▶ **Task goal**
Every line below that holds "shown" must be copied.

Itemized modification records:
# # # # # # #

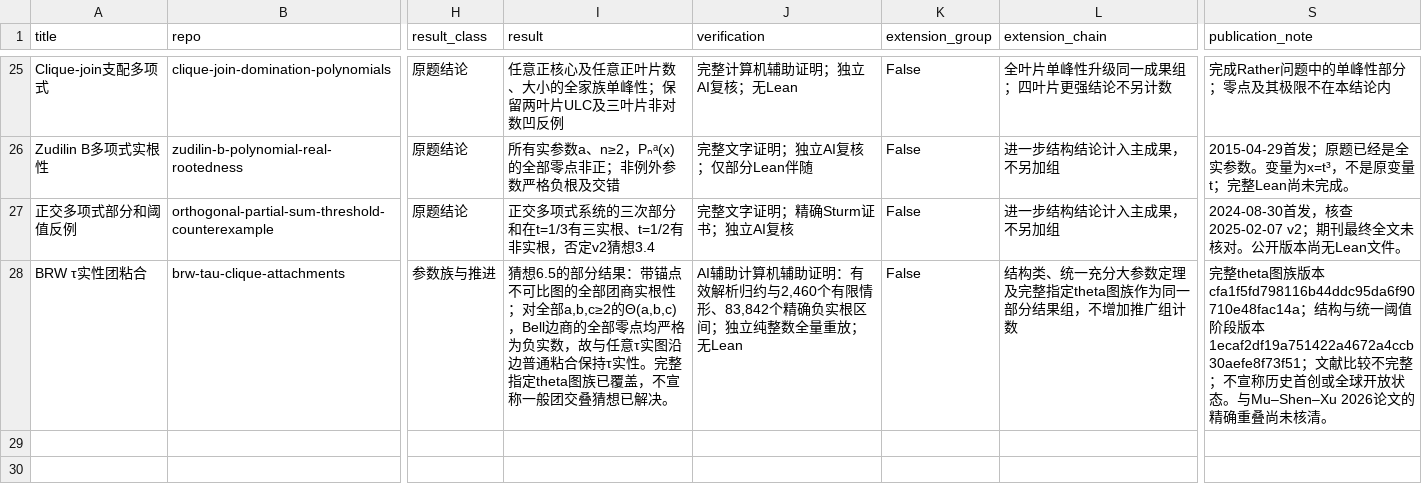
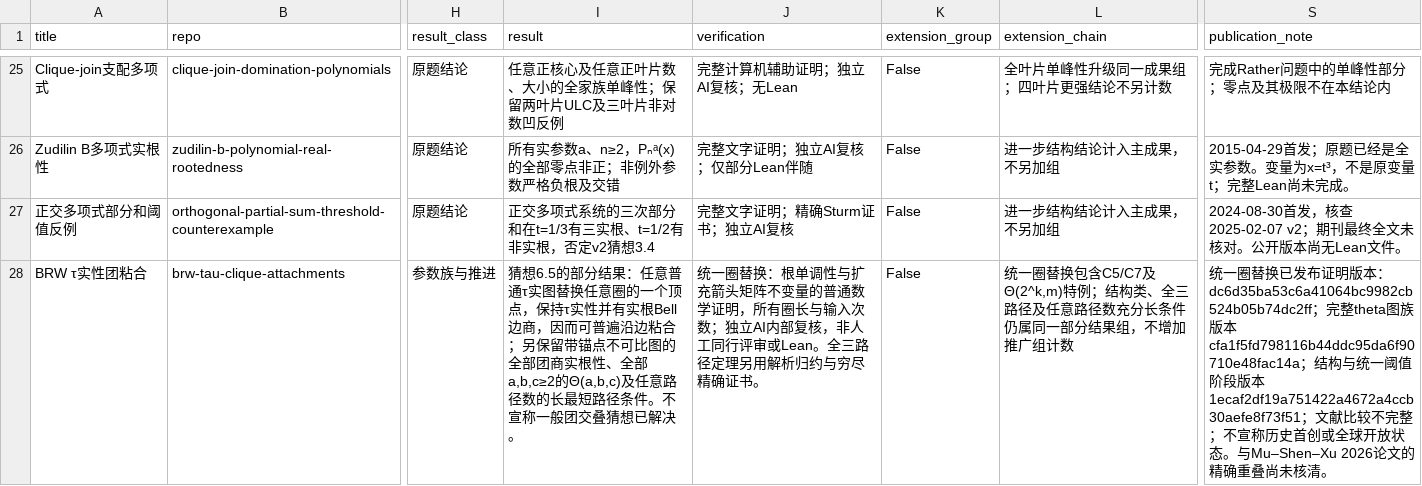
Before and after one commit to Aurantium-47/aurantium-mathematics, a CSV file: data/projects.csv, drawn as a sheet; only a part is shown, gaps mark what is left out; the diff names each change by its address in the sheet, - before the commit and + after, or states it on an @@ line.

Commit message:
Record uniform cycle substitution without count changes

```diff
--- a/data/projects.csv
+++ b/data/projects.csv
-I28 (result): …分结果：带锚点不可比图的全部团商实根性；对全部a,b,c≥2的Θ(a,b,c)，Bell边商的全部零点均严格为负实数，故与任意τ实图沿边普通粘合保持τ实性。完整指定theta图族已覆盖，不宣称一…
+I28 (result): …分结果：任意普通τ实图替换任意圈的一个顶点，保持τ实性并有实根Bell边商，因而可普遍沿边粘合；另保留带锚点不可比图的全部团商实根性、全部a,b,c≥2的Θ(a,b,c)及任意路径数的长最短路径条件。不宣称一…
-J28 (verification): AI辅助计算机辅助证明：有效解析归约与2,460个有限情形、83,842个精确负实根区间；独立纯整数全量重放；无Lean
+J28 (verification): 统一圈替换：根单调性与扩充箭头矩阵不变量的普通数学证明，所有圈长与输入次数；独立AI内部复核，非人工同行评审或Lean。全三路径定理另用解析归约与穷尽精确证书。
-L28 (extension_chain): 结构类、统一充分大参数定理及完整指定theta图族作为同一部分…
+L28 (extension_chain): 统一圈替换包含C5/C7及Θ(2^k,m)特例；结构类、全三路径及任意路径数充分长条件仍属同一部分…
-S28 (publication_note): 完整…
+S28 (publication_note): 统一圈替换已发布证明版本：dc6d35ba53c6a41064bc9982cb524b05b74dc2ff；完整…
```
Also changed, not shown: 9 other files.
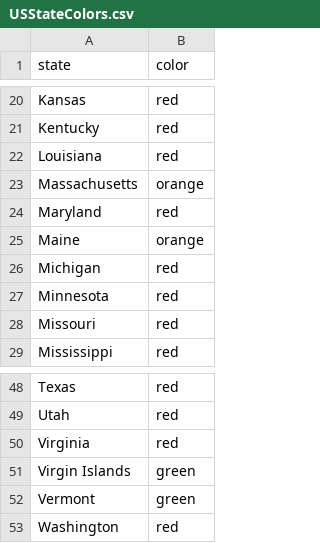
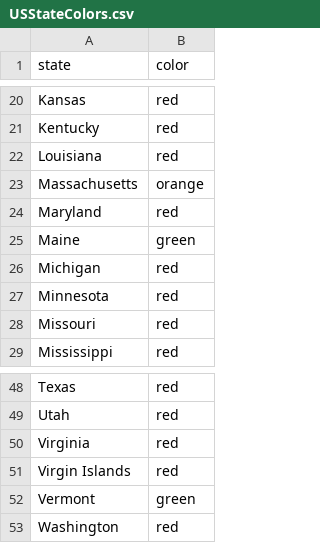
Before and after one commit to eraiyer/indiv_plots_yellow, a CSV file: USStateColors.csv, drawn as a sheet; only a part is shown, gaps mark what is left out.

```diff
--- a/USStateColors.csv
+++ b/USStateColors.csv
@@ -24,3 +24,3 @@ Massachusetts,orange
 Maryland,red
-Maine,orange
+Maine,green
 Michigan,red
@@ -50,3 +50,3 @@ Utah,red
 Virginia,red
-Virgin Islands,green
+Virgin Islands,red
 Vermont,green
```
Also changed, not shown: 4 other files.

# # # # # # #

▶ **Answer to the problem**
Before and after one commit to Aurantium-47/aurantium-mathematics, a CSV file: data/projects.csv, drawn as a sheet; only a part is shown, gaps mark what is left out; the diff names each change by its address in the sheet, - before the commit and + after, or states it on an @@ line.
Also changed, not shown: 9 other files.
Before and after one commit to eraiyer/indiv_plots_yellow, a CSV file: USStateColors.csv, drawn as a sheet; only a part is shown, gaps mark what is left out.
Also changed, not shown: 4 other files.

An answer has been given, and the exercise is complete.